Every line containing the string "application" should be returned from the records.

Start of WORKING DATA

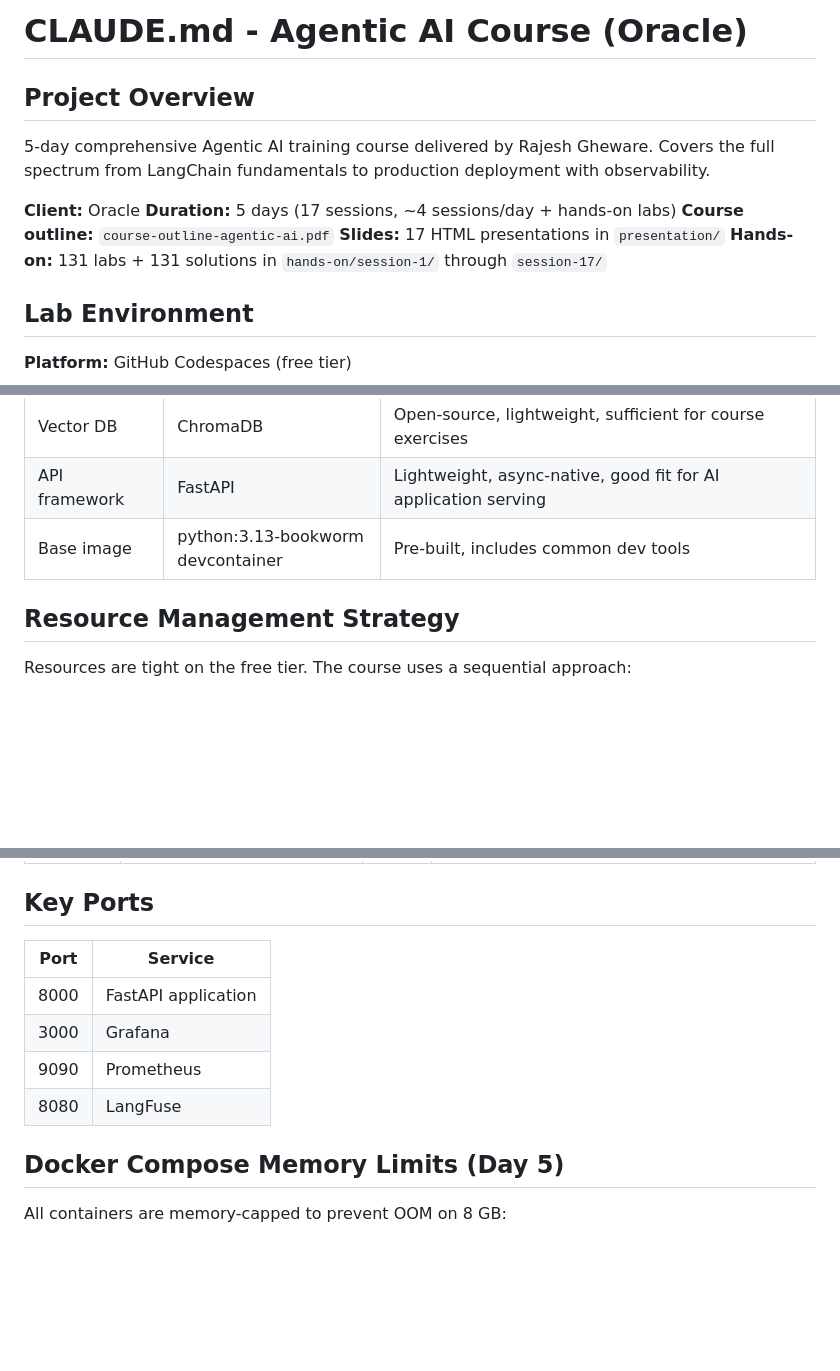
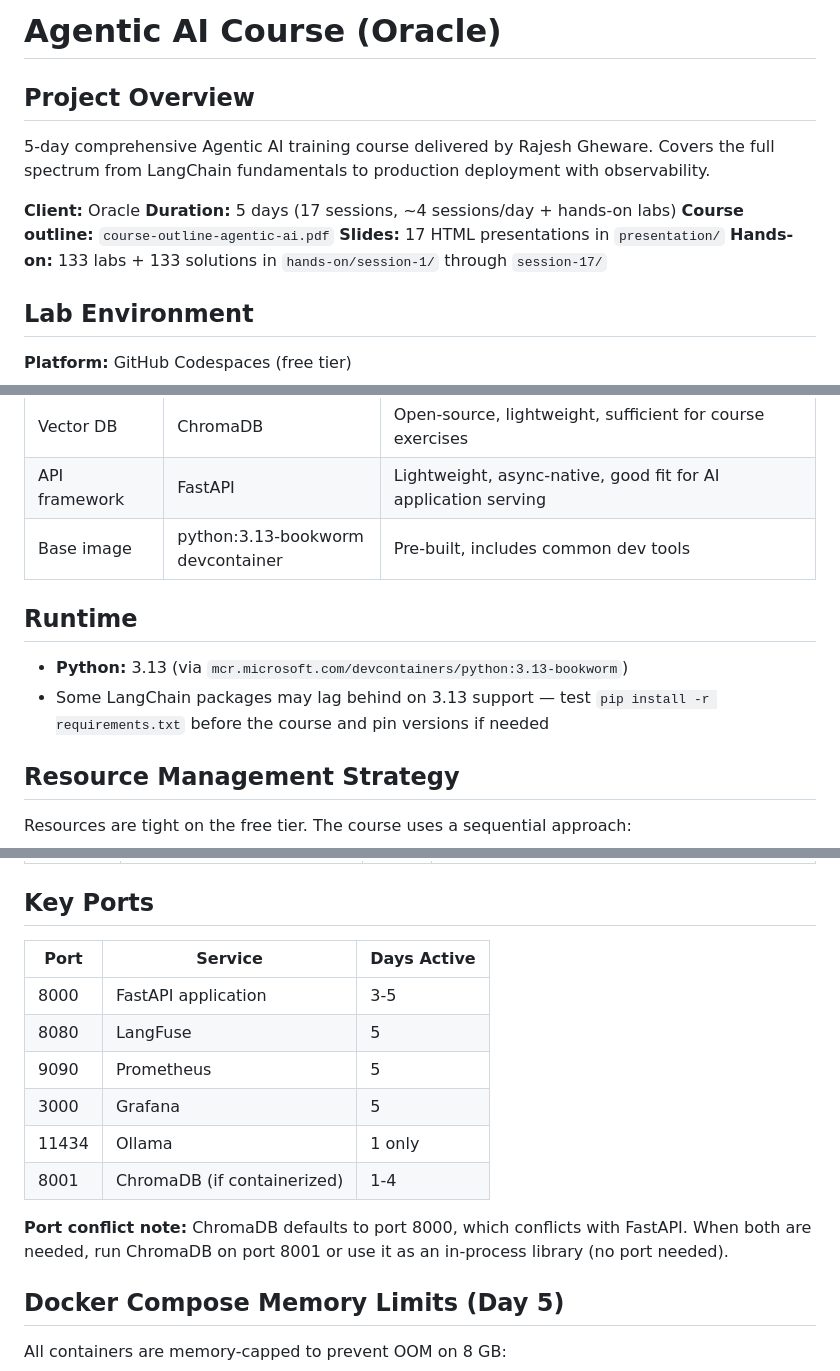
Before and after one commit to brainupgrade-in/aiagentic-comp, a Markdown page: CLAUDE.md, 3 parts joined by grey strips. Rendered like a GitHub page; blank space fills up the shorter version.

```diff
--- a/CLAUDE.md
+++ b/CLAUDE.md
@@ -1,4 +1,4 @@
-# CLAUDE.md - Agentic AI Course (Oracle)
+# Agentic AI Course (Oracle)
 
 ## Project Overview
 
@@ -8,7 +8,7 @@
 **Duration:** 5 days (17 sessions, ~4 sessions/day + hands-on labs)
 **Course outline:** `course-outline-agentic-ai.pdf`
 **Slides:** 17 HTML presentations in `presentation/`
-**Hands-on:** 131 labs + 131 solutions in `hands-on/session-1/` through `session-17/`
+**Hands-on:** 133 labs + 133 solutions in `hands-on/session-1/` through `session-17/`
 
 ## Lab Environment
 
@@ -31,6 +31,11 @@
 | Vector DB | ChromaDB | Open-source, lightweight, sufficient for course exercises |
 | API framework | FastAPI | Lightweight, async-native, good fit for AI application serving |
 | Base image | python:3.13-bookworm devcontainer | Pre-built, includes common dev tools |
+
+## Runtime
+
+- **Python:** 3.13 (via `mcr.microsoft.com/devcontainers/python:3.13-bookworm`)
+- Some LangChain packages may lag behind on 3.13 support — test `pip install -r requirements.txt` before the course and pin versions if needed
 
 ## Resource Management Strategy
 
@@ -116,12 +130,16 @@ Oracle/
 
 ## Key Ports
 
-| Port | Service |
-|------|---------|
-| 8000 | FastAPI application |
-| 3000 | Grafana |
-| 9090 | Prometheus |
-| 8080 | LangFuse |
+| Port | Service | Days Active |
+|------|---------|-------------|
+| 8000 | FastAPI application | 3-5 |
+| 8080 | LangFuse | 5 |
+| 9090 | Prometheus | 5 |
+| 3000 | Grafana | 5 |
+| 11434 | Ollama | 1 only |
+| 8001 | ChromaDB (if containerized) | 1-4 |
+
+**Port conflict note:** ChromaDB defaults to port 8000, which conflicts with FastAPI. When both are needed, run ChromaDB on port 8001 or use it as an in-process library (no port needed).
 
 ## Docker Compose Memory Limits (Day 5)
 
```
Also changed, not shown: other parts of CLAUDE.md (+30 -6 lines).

End of WORKING DATA

#### [RESPONSE AREA]
 | API framework | FastAPI | Lightweight, async-native, good fit for AI application serving |
-| 8000 | FastAPI application |
+| 8000 | FastAPI application | 3-5 |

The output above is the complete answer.